STUDY MATERIAL =
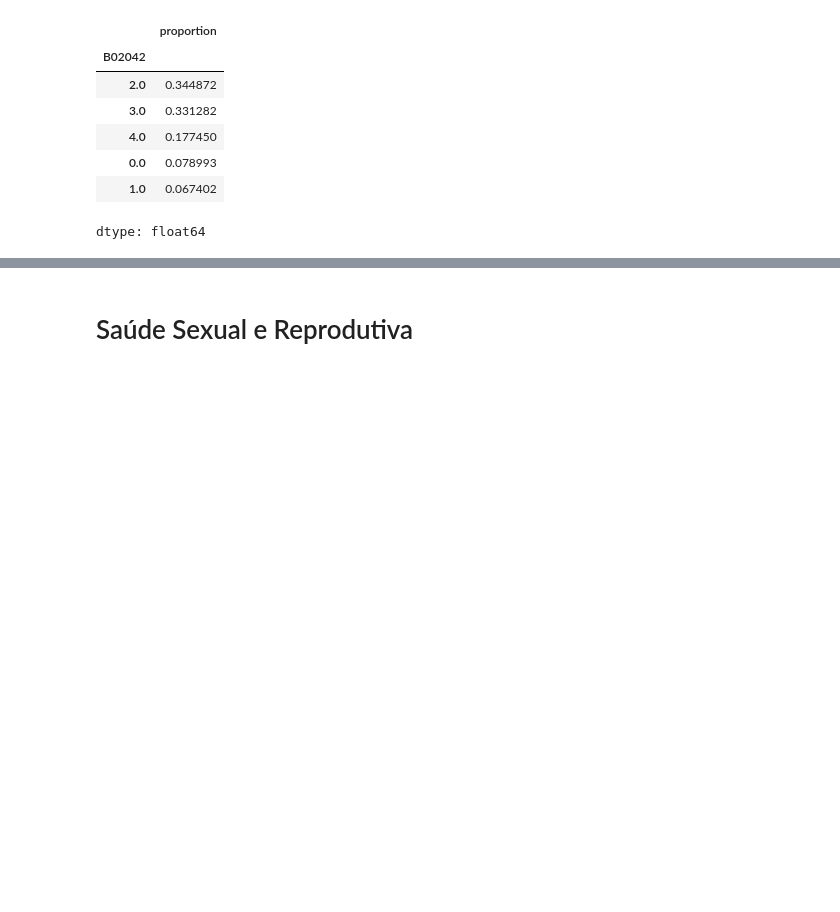
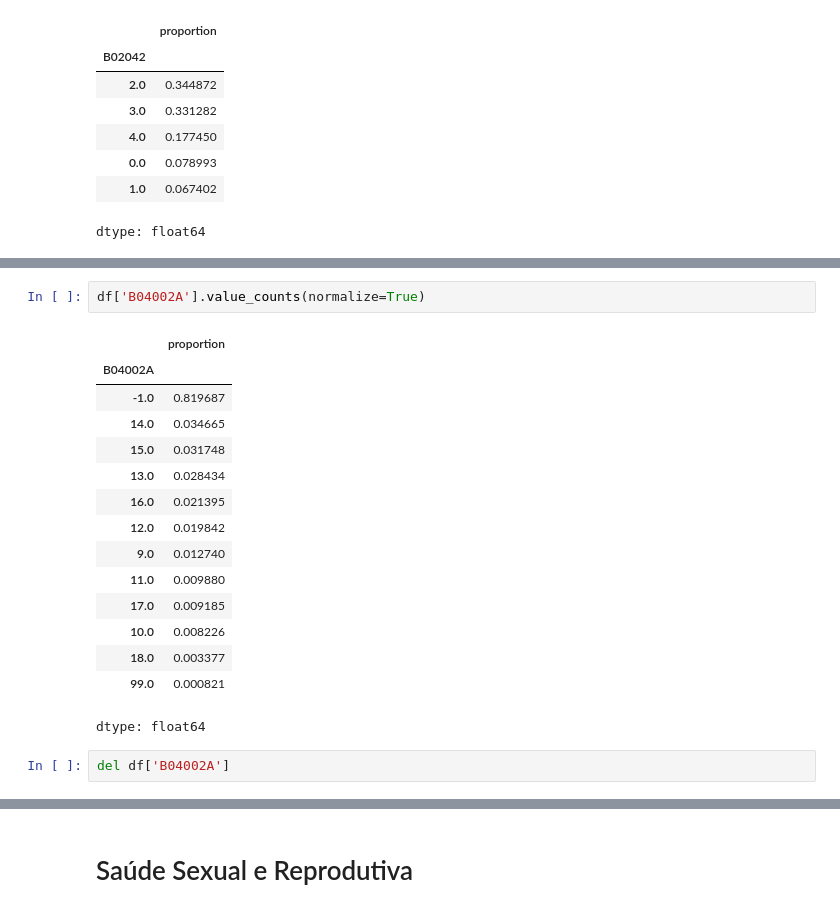
Before and after one commit to GustavoEmanuel901/lainfs-pense-repository, a Jupyter notebook: Dados_Pense_2026.ipynb, the cells around one changed output, grey strips where cells are left out. Cells and saved outputs as stored; diff of their text form; blank space fills up the shorter version.

```diff
--- a/Dados_Pense_2026.ipynb
+++ b/Dados_Pense_2026.ipynb
@@ -3276,0 +3306,20 @@ dtype: float64
+# %%
+df['B04002A'].value_counts(normalize=True)
+# %% [output]
+|  | proportion |
+| B04002A |  |
+| -1.0 | 0.819687 |
+| 14.0 | 0.034665 |
+| 15.0 | 0.031748 |
+| 13.0 | 0.028434 |
+| 16.0 | 0.021395 |
+| 12.0 | 0.019842 |
+| 9.0 | 0.012740 |
+| 11.0 | 0.009880 |
+| 17.0 | 0.009185 |
+| 10.0 | 0.008226 |
+| 18.0 | 0.003377 |
+| 99.0 | 0.000821 |
+dtype: float64
+# %%
+del df['B04002A']
```
Also changed, not shown: parts of 55 cells of this notebook.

THE TASK = Omit the pictures, then set down all the remaining data exactly as given.

RESPONSE =
Before and after one commit to GustavoEmanuel901/lainfs-pense-repository, a Jupyter notebook: Dados_Pense_2026.ipynb, the cells around one changed output, grey strips where cells are left out. Cells and saved outputs as stored; diff of their text form; blank space fills up the shorter version.

```diff
--- a/Dados_Pense_2026.ipynb
+++ b/Dados_Pense_2026.ipynb
@@ -3276,0 +3306,20 @@ dtype: float64
+# %%
+df['B04002A'].value_counts(normalize=True)
+# %% [output]
+|  | proportion |
+| B04002A |  |
+| -1.0 | 0.819687 |
+| 14.0 | 0.034665 |
+| 15.0 | 0.031748 |
+| 13.0 | 0.028434 |
+| 16.0 | 0.021395 |
+| 12.0 | 0.019842 |
+| 9.0 | 0.012740 |
+| 11.0 | 0.009880 |
+| 17.0 | 0.009185 |
+| 10.0 | 0.008226 |
+| 18.0 | 0.003377 |
+| 99.0 | 0.000821 |
+dtype: float64
+# %%
+del df['B04002A']
```
Also changed, not shown: parts of 55 cells of this notebook.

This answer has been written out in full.